WIMBLEDON, England -- Wimbledon already has lost its top-four seeded women's players, while the Williams sisters keep rolling toward another sibling final. Roger Federer and Rafael Nadal also are closing in on another title matchup.
Monday's fourth-round play at the All England Club produced more upsets at the top of the women's seedings, but also offered more convincing wins from the champions and title contenders.
Second-seeded Jelena Jankovic, hobbled by a knee injury, fell 6-3, 6-2 to Tamarine Tanasugarn. No. 4 Svetlana Kuznetsova, the 2004 U.S. Open champion, lost 6-4, 1-6, 7-5 to 19-year-old Agnieszka Radwanska.
With top-seeded Ana Ivanovic and No. 3 Maria Sharapova eliminated last week, none of the top four seeded women reached the quarterfinals -- the first time that's happened at any Grand Slam tournament in the 40-year history of the Open era.

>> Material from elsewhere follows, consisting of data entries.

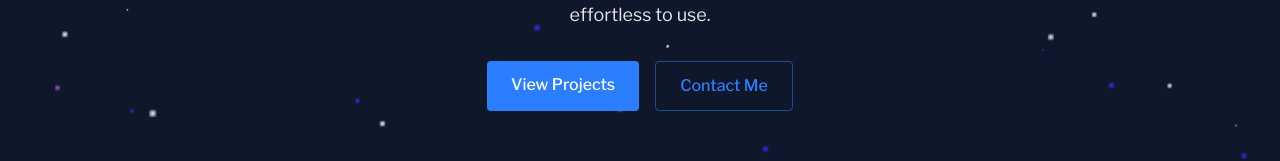
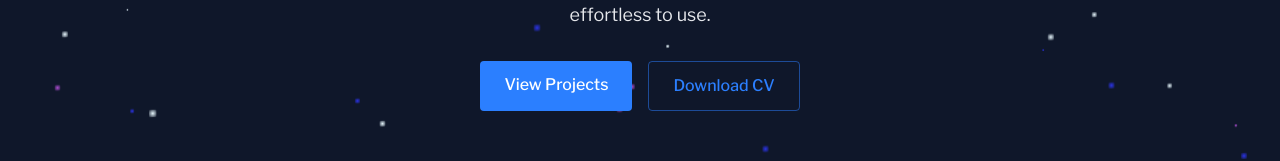
Before and after one commit to Pragati9991/pragati-portfolio, a React (Vite) app: page / in a window 1280 px wide. Shown: the part 457-618 px from the top of the page. Built offline with nearby package versions, Linux system fonts and the light colour scheme.

Commit message:
changed 'contact me' to 'download CV'

```diff
--- a/src/components/sections/Home.jsx
+++ b/src/components/sections/Home.jsx
@@ -45,11 +45,16 @@ export const Home = () => {
             </a>
 
             <a
-              href="#contact"
+              href="/pragati-portfolio/PragatiJuyalCV.pdf"
+              download="PragatiJuyalCV.pdf"
               className="border border-blue-500/50 text-blue-500 py-3 px-6 rounded font-medium transition-all duration-200 hover:-translate-y-0.5 hover:shadow-[0_0_15px_rgba(59, 130, 246, 0.2)] hover:bg-blue-500/10"
             >
-              Contact Me
+              Download CV
             </a>
+
+
+
+
           </div>
         </div>
       </RevealOnScroll>
```
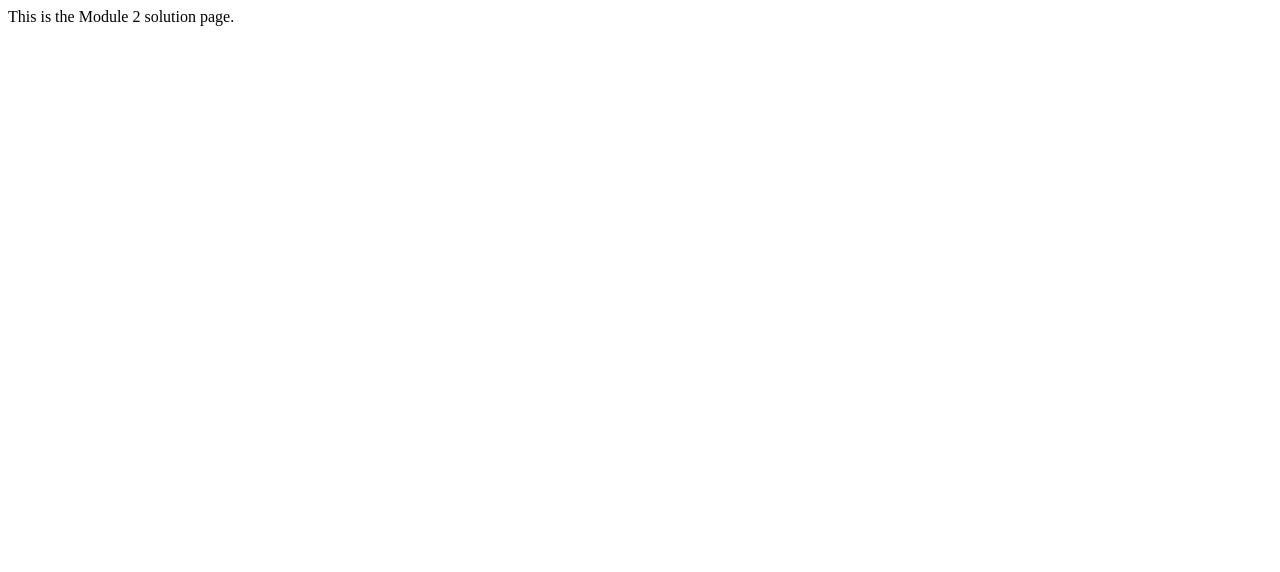
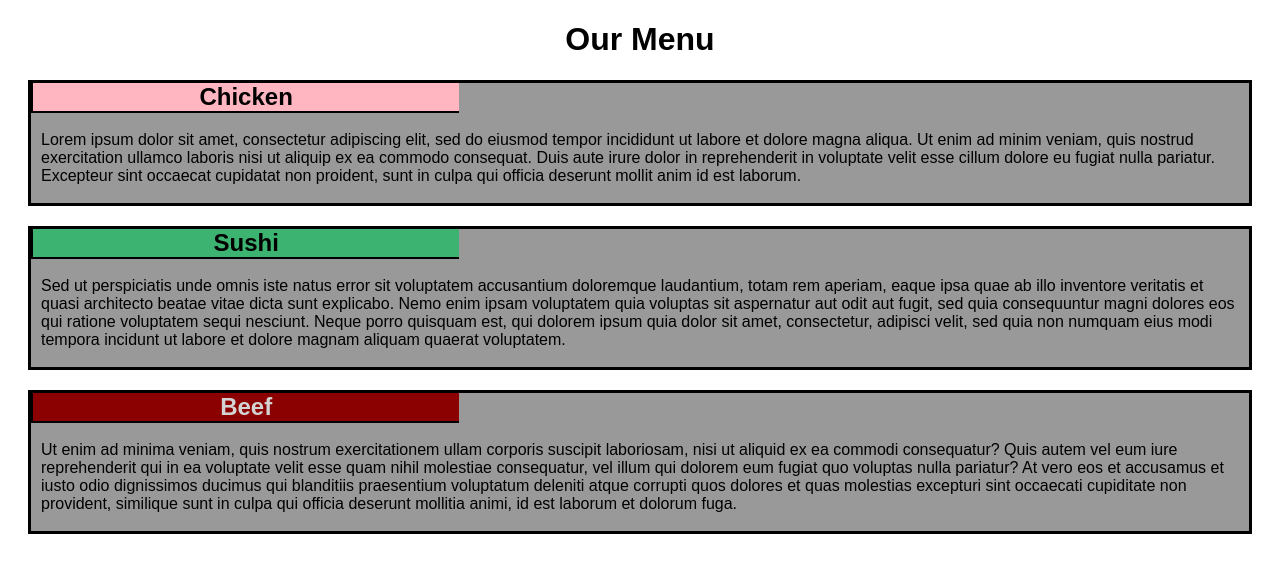
Before and after one commit to mapipolo/jhu-webdev, a plain HTML site: page mod2-solution/index.html in a window 1280 px wide. Drawn offline with Linux system fonts and the light colour scheme.

Commit message:
Initial content and styling via divs.

```diff
--- /dev/null
+++ b/mod2-solution/css/styles.css
@@ -0,0 +1,57 @@
+body {
+    font-family: Arial, Helvetica, sans-serif;
+}
+
+h1 {
+    text-align: center;
+}
+
+div.menuItem {
+    border: 3px solid black;
+    margin: 20px;
+    background-color: #999999;
+}
+
+div.menuItem > h2 {
+    margin: 0px;
+    width: 35%;
+    align-content: right;
+    text-align: center;
+    border-bottom: 2px solid black;
+    border-left: 2px solid black;
+}
+
+div.menuItem p {
+    padding-left: 10px;
+    padding-right: 10px;
+    padding-top: 2px;
+    padding-bottom: 2px;
+}
+
+.menuItem.poultry > h2 {
+    background-color: lightpink;
+}
+
+.seafood > h2 {
+    background-color: mediumseagreen;
+}
+
+.beef > h2 {
+    background-color: darkred;
+    color: lightgray;
+}
+
+/********** Large devices **********/
+@media (min-width: 992px){
+
+}
+
+/********** Medium devices **********/
+@media (min-width: 768px) and (max-width: 991px) {
+
+}
+
+/********** Small devices **********/
+@media (max-width: 767px){
+
+}
--- a/mod2-solution/index.html
+++ b/mod2-solution/index.html
@@ -1 +1,29 @@
-This is the Module 2 solution page.
+<!DOCTYPE html>
+<html>
+    <head>
+        <link rel="stylesheet" type="text/css" href="css/styles.css"/>
+        <title>Module 2 Solution - Pipolo</title>
+    </head>
+    <body>
+        <h1>Our Menu</h1>
+
+        <div class="menuItem poultry">
+            <h2>Chicken</h2>
+            <p>Lorem ipsum dolor sit amet, consectetur adipiscing elit, sed do eiusmod tempor incididunt ut labore et dolore magna aliqua. Ut enim ad minim veniam, quis nostrud exercitation ullamco laboris nisi ut aliquip ex ea commodo consequat. Duis aute irure dolor in reprehenderit in voluptate velit esse cillum dolore eu fugiat nulla pariatur. Excepteur sint occaecat cupidatat non proident, sunt in culpa qui officia deserunt mollit anim id est laborum.</p>
+        </div>
+
+        <div class="menuItem seafood">
+            <h2>Sushi</h2>
+            <p>Sed ut perspiciatis unde omnis iste natus error sit voluptatem accusantium doloremque laudantium, totam rem aperiam, eaque ipsa quae ab illo inventore veritatis et quasi architecto beatae vitae dicta sunt explicabo. Nemo enim ipsam voluptatem quia voluptas sit aspernatur aut odit aut fugit, sed quia consequuntur magni dolores eos qui ratione voluptatem sequi nesciunt. Neque porro quisquam est, qui dolorem ipsum quia dolor sit amet, consectetur, adipisci velit, sed quia non numquam eius modi tempora incidunt ut labore et dolore magnam aliquam quaerat voluptatem.</p>
+        </div>
+
+        <div class="menuItem beef">
+            <h2>Beef</h2>
+            <p>Ut enim ad minima veniam, quis nostrum exercitationem ullam corporis suscipit laboriosam, nisi ut aliquid ex ea commodi consequatur? Quis autem vel eum iure reprehenderit qui in ea voluptate velit esse quam nihil molestiae consequatur, vel illum qui dolorem eum fugiat quo voluptas nulla pariatur? At vero eos et accusamus et iusto odio dignissimos ducimus qui blanditiis praesentium voluptatum deleniti atque corrupti quos dolores et quas molestias excepturi sint occaecati cupiditate non provident, similique sunt in culpa qui officia deserunt mollitia animi, id est laborum et dolorum fuga.</p>
+        </div>
+
+        <script id="__bs_script__">//<![CDATA[
+            document.write("<script async src='http://HOST:3000/browser-sync/browser-sync-client.js?v=2.27.7'><\/script>".replace("HOST", location.hostname));
+        //]]></script>
+    </body>
+</html>
```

The highest women's seeded player left is No. 5 Elena Dementieva, who cruised to a 6-2, 6-1 win over Shahar Peer. Only three of the top 14 seeded women are left.
The other two are the Williams sisters.
Defending champion and seventh-seeded Venus Williams beat Russian teenager Alisa Kleybanova 6-3, 6-4, while two-time winner and No. 6 Serena downed Bethanie Mattek -- the only other American left in the men's or women's draw -- 6-3, 6-3.
Between them, four-time champion Venus and two-time winner Serena have won six of the last eight women's singles titles at Wimbledon. They're in opposite halves of the draw and could meet in the final Saturday. The Williams sisters faced each other in the 2002 and 2003 finals, with Serena winning both.
"Both of us have an opportunity to live our dream, so for us it's a plus," Venus Williams said.
In men's play, Federer swept Lleyton Hewitt -- the last man to win the title before his run of five straight titles -- 7-6 (7), 6-2, 6-4 on Centre Court to extend his winning streak on grass to 63 matches and 38 in a row at the All England Club.
Federer will next face the last player to beat him on grass and at Wimbledon -- Croatian Mario Ancic, who won in the first round in 2002. Ancic came from two sets down Monday to beat Fernando Verdasco 3-6, 4-6, 6-3, 6-4, 13-11. The final set alone lasted 1 hour, 35 minutes.
No. 2-ranked Nadal, runner-up to Federer the last two years, overcame an injury scare in the second game of the match and beat Mikhail Youzhny 6-3, 6-3, 6-1.
No. 10-seeded Marcos Baghdatis, a semifinalist in 2006 and quarterfinalist last year, squandered three match points in the fifth set. The Cypriot lost 5-7, 6-2, 3-6, 7-6 (4), 8-6 to Feliciano Lopez.
Also advancing among the men was former No. 1 Marat Safin, who beat No. 13 Stanislas Wawrinka in four sets.